> **WHAT IS BEING ASKED**: Among the entries below, find all lines that include "ipynb" and copy them.
++++
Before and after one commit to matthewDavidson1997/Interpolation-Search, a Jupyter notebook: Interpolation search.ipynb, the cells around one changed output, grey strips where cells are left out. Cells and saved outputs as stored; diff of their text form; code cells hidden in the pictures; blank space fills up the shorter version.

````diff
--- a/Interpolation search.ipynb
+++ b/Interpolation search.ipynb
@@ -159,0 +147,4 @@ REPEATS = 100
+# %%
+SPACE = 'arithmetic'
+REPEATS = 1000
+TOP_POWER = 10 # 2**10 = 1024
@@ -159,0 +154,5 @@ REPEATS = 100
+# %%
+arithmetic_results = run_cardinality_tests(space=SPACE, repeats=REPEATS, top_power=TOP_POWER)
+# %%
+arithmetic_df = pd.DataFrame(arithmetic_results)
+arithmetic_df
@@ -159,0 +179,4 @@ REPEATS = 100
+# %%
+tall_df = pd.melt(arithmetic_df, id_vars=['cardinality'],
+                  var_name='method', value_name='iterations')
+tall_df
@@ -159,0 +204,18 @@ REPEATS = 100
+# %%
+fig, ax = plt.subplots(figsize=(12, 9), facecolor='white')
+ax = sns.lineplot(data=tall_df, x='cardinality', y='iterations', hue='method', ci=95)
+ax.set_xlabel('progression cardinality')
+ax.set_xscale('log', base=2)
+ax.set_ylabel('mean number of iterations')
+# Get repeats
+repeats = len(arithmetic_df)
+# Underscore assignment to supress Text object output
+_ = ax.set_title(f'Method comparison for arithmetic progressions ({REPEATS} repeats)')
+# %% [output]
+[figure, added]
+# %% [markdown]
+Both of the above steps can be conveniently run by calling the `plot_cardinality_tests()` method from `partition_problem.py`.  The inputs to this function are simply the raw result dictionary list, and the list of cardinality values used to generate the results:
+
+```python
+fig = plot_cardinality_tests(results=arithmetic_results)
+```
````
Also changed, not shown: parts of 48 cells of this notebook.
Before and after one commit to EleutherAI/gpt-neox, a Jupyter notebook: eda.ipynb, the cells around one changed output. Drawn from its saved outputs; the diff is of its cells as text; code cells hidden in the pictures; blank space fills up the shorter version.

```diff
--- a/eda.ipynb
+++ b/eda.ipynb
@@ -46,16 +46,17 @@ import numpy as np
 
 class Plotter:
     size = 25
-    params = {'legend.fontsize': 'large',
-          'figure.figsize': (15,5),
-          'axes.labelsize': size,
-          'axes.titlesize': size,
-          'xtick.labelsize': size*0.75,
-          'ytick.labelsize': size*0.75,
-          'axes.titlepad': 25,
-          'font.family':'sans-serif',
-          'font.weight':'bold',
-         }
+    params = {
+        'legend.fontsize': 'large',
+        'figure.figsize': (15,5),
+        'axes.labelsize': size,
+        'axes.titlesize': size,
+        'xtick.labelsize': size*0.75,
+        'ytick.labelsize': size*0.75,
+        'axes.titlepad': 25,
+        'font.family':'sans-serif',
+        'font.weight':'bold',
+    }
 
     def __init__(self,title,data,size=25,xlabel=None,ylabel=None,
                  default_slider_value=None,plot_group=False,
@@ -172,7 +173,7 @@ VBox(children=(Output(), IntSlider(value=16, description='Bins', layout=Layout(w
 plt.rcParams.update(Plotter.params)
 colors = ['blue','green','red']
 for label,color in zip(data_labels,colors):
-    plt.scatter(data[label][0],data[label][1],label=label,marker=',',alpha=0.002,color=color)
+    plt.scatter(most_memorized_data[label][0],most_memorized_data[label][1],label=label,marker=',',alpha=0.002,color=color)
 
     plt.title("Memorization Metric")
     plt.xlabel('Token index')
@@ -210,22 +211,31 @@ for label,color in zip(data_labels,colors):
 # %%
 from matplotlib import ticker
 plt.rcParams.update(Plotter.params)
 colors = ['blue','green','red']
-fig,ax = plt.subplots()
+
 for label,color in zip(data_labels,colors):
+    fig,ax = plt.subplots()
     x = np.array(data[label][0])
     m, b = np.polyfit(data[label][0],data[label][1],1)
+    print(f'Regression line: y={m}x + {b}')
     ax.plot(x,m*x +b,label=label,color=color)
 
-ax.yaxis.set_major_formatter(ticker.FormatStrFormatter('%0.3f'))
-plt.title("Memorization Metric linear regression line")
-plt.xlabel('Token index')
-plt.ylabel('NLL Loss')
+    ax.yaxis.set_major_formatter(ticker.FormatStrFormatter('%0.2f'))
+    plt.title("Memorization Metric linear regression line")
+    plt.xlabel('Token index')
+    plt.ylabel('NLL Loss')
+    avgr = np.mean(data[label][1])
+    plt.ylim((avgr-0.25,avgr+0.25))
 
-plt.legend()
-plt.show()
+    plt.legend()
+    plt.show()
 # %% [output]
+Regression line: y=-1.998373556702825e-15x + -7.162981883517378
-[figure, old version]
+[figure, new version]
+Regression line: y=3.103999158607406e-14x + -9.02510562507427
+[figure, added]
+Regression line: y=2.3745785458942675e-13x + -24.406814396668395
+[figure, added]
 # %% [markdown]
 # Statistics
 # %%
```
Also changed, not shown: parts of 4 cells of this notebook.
++++
> **SOLUTION TO THIS PROBLEM**:
Before and after one commit to matthewDavidson1997/Interpolation-Search, a Jupyter notebook: Interpolation search.ipynb, the cells around one changed output, grey strips where cells are left out. Cells and saved outputs as stored; diff of their text form; code cells hidden in the pictures; blank space fills up the shorter version.
--- a/Interpolation search.ipynb
+++ b/Interpolation search.ipynb
Before and after one commit to EleutherAI/gpt-neox, a Jupyter notebook: eda.ipynb, the cells around one changed output. Drawn from its saved outputs; the diff is of its cells as text; code cells hidden in the pictures; blank space fills up the shorter version.
--- a/eda.ipynb
+++ b/eda.ipynb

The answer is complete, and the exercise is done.